.
.
.
#parenting #parentinglife #parenting #parent #parents #mindfulparent
Strong steady breathing will reverse the fight or flight physiology that causes nausea, butterflies, or sick or sore tummies during anxiety. BUT telling an anxious brain to take a strong steady breath will potentially make anxiety worse unless strong steady breathing feels familiar. Practising during calm times will make it familiar. 

During anxiety we’re dealing with their amygdala, and it wants short shallow breathing to conserve oxygen. It doesn’t want strong steady breathing and will work hard to resist this. 

An anxious brain is a busy brain and it will be less able to do anything unfamiliar. A few minutes of strong steady breathing each day will set up a strong neural pathway to make strong breathing more automatic and accessible during anxiety. 

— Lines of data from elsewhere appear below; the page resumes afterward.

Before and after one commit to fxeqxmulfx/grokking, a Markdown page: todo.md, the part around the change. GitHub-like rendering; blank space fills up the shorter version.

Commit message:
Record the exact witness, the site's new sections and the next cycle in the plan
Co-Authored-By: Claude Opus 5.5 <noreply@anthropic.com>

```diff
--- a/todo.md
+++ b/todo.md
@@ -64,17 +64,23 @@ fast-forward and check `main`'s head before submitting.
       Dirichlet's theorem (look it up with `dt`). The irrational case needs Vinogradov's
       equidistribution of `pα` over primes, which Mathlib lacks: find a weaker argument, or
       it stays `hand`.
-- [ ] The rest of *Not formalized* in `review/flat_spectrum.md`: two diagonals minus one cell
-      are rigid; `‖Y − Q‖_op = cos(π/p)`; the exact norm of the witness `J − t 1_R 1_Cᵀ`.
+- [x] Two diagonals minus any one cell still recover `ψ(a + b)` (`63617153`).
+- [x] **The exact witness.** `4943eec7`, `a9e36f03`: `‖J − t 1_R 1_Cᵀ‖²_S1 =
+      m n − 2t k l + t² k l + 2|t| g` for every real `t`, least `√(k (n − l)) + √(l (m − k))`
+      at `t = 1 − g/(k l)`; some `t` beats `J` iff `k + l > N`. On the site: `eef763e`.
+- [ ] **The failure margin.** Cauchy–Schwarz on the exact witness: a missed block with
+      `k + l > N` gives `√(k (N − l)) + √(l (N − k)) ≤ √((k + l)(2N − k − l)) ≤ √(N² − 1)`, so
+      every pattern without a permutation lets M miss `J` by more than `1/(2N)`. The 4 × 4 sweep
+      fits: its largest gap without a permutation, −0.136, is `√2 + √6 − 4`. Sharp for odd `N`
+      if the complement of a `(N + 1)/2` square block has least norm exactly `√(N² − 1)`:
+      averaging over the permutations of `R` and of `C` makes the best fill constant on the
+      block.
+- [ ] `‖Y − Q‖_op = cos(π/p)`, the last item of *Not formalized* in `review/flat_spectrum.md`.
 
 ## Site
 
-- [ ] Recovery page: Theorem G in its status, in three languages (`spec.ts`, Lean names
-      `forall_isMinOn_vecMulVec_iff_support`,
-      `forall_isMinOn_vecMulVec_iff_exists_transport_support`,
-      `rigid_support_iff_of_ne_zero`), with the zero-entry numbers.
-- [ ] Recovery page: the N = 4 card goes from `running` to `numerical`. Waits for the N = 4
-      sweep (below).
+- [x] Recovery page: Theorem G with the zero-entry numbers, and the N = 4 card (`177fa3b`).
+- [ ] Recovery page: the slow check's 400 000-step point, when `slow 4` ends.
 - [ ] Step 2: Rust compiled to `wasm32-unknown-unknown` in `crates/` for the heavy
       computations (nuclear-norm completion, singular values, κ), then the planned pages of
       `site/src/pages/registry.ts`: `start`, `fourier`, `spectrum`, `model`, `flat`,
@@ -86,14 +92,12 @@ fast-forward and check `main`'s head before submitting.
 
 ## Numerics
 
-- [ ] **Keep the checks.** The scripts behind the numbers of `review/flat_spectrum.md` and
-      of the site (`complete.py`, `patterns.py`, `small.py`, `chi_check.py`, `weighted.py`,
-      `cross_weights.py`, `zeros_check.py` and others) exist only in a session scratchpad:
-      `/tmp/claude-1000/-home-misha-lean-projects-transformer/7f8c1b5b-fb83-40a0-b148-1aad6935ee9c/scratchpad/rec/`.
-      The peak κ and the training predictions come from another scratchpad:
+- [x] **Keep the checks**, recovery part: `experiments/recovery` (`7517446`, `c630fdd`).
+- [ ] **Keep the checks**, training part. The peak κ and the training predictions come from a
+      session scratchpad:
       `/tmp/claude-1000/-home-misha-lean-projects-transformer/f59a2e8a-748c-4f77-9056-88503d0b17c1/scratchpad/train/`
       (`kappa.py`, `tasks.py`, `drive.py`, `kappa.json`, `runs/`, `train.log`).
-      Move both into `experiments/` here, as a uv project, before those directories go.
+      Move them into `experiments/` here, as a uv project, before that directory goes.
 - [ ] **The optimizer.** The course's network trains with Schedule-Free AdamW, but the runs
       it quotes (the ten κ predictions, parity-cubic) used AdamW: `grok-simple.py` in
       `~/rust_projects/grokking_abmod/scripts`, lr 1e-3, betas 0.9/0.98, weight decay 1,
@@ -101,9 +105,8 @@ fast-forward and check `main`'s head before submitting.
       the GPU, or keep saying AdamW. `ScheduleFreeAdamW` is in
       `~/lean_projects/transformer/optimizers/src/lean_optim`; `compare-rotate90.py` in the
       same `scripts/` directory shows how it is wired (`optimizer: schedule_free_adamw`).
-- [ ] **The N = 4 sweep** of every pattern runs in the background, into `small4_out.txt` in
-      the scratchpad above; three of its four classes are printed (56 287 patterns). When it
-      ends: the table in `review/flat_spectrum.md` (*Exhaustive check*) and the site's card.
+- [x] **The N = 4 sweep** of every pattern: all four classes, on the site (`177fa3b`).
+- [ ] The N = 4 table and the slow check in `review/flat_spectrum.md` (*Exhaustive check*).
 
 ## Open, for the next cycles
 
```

In the meantime though, you can do it for them. This is the magic of co-regulation. When you do strong steady breathing during their anxiety, it will calm your nervous system which will eventually calm theirs. You will catch their anxiety, and this will feed into their anxiety. Your strong steady breathing is the circuit breaker. They will catch your anxiety, but they will also catch your calm. Don’t worry if this takes a few minutes (and maybe a few more after that). Anxious brains are strong, powerful, beautiful brains working hard to protect. Breathe and be with. This will open the way for that distressed young nervous system to find its way home. And you don’t need to do more than that.♥️
.
.
.
#heywarrior #parenting #bravekids #anxietyinkids #kidsanxiety #parent #parenthood
Needs and behaviour can get tangled up and treated as one. When you can, separate the need from the behaviour. Give voice to the need - let it find a way to breathe - and redirect the behaviour. 

The need might always be clear, especially if it’s being smothered by angry shouting words. If we stifle the behaviour without acknowledging the need, the need stays hungry. Help usher it into the light by making it clear that you’re ready to receive it. Then wait. Wait for the big behaviour to ease, for bodies to calm, and angry voices to soften - but keep the way to you open. ‘You’re a great kid and I know you know that behaviour wasn’t okay. Talk to me about what’s happening for you.’

Pin It on Pinterest

Share This